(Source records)
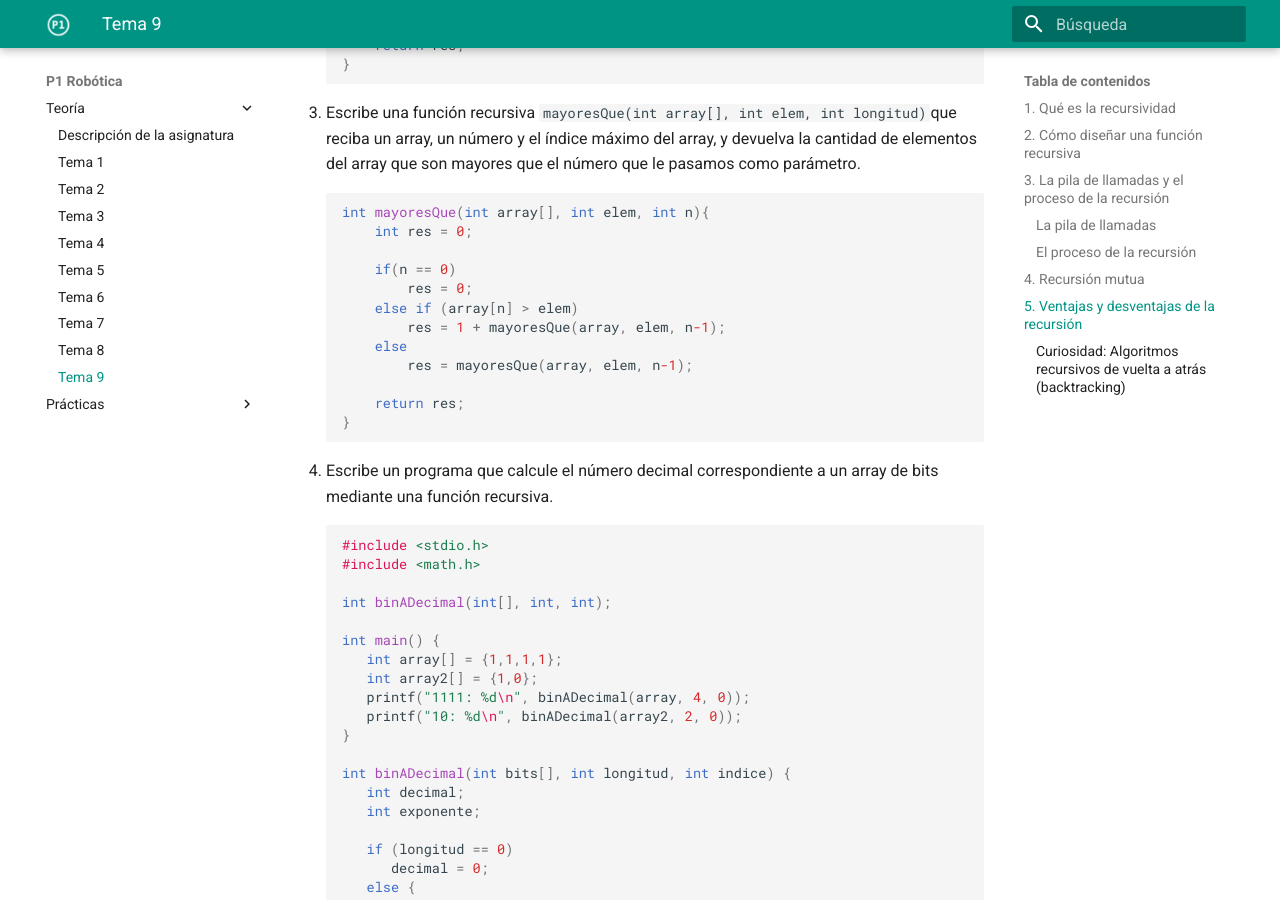
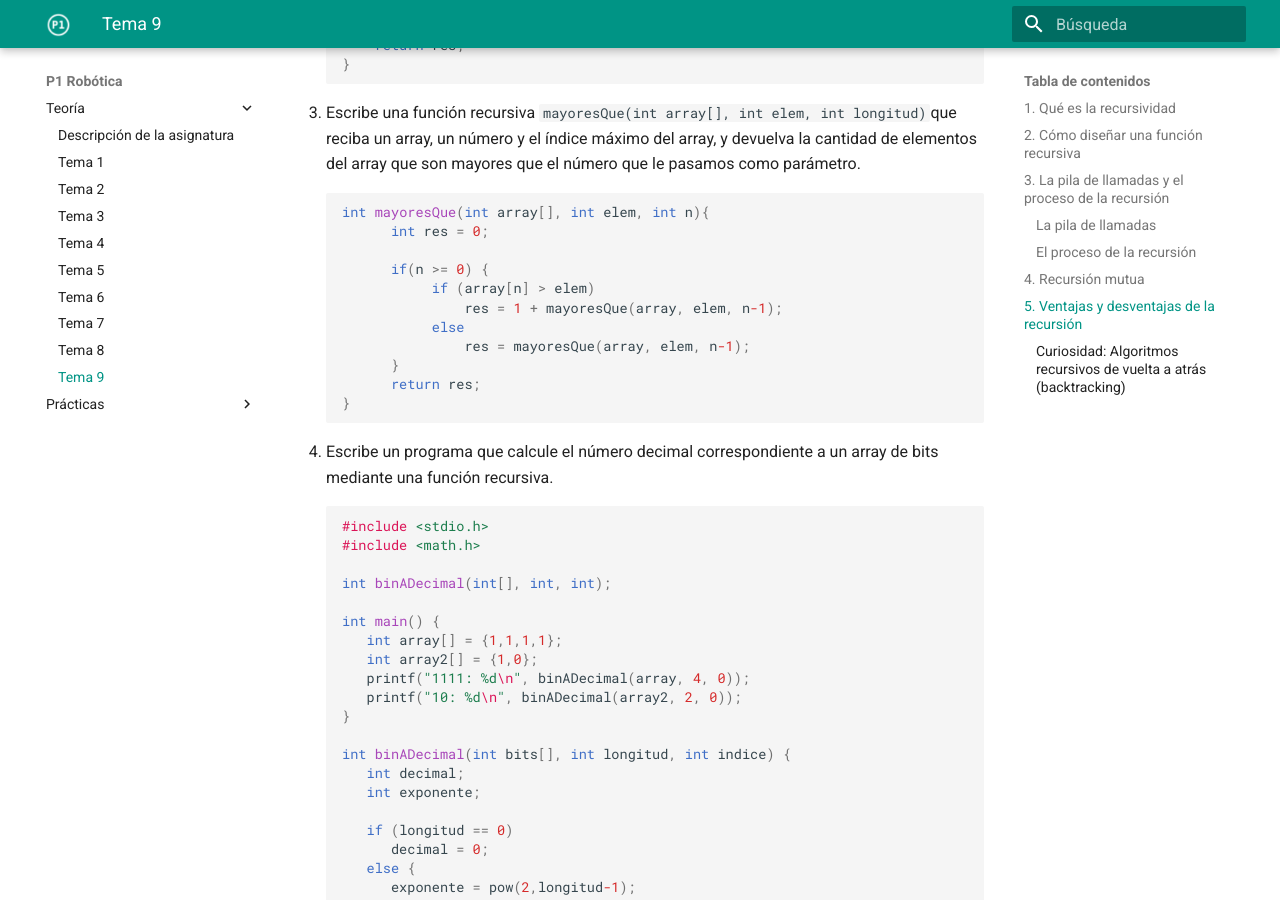
Before and after one commit to cpomares/p1-robotica, an MkDocs documentation site: the page built from docs/Teoria/tema09-recursion/tema09-recursion.md, in a window 1280 px wide and 900 px high, scrolled down 9441 px. Built offline with MkDocs 1.6.1 and Material for MkDocs 9.7.7, drawn with Linux system fonts in a browser that asks for light colours.

Commit message:
mayoresQue

```diff
--- a/docs/Teoria/tema09-recursion/tema09-recursion.md
+++ b/docs/Teoria/tema09-recursion/tema09-recursion.md
@@ -408,16 +408,15 @@ El valor de la recursividad reside en el hecho de que se puede usar para resolve
 
     ~~~c
     int mayoresQue(int array[], int elem, int n){
-        int res = 0;
+          int res = 0;
 
-        if(n == 0)
-            res = 0;
-        else if (array[n] > elem)
-            res = 1 + mayoresQue(array, elem, n-1);
-        else
-            res = mayoresQue(array, elem, n-1);
-
-        return res;
+          if(n >= 0) {
+               if (array[n] > elem)
+                   res = 1 + mayoresQue(array, elem, n-1);
+               else
+                   res = mayoresQue(array, elem, n-1);
+          }
+          return res;
     }
     ~~~
 
```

■ DESCRIPTION OF THE TASK
Within the entries, find all lines holding "Teoria" and copy each one.

■ ANSWER TO THIS TASK
Before and after one commit to cpomares/p1-robotica, an MkDocs documentation site: the page built from docs/Teoria/tema09-recursion/tema09-recursion.md, in a window 1280 px wide and 900 px high, scrolled down 9441 px. Built offline with MkDocs 1.6.1 and Material for MkDocs 9.7.7, drawn with Linux system fonts in a browser that asks for light colours.
--- a/docs/Teoria/tema09-recursion/tema09-recursion.md
+++ b/docs/Teoria/tema09-recursion/tema09-recursion.md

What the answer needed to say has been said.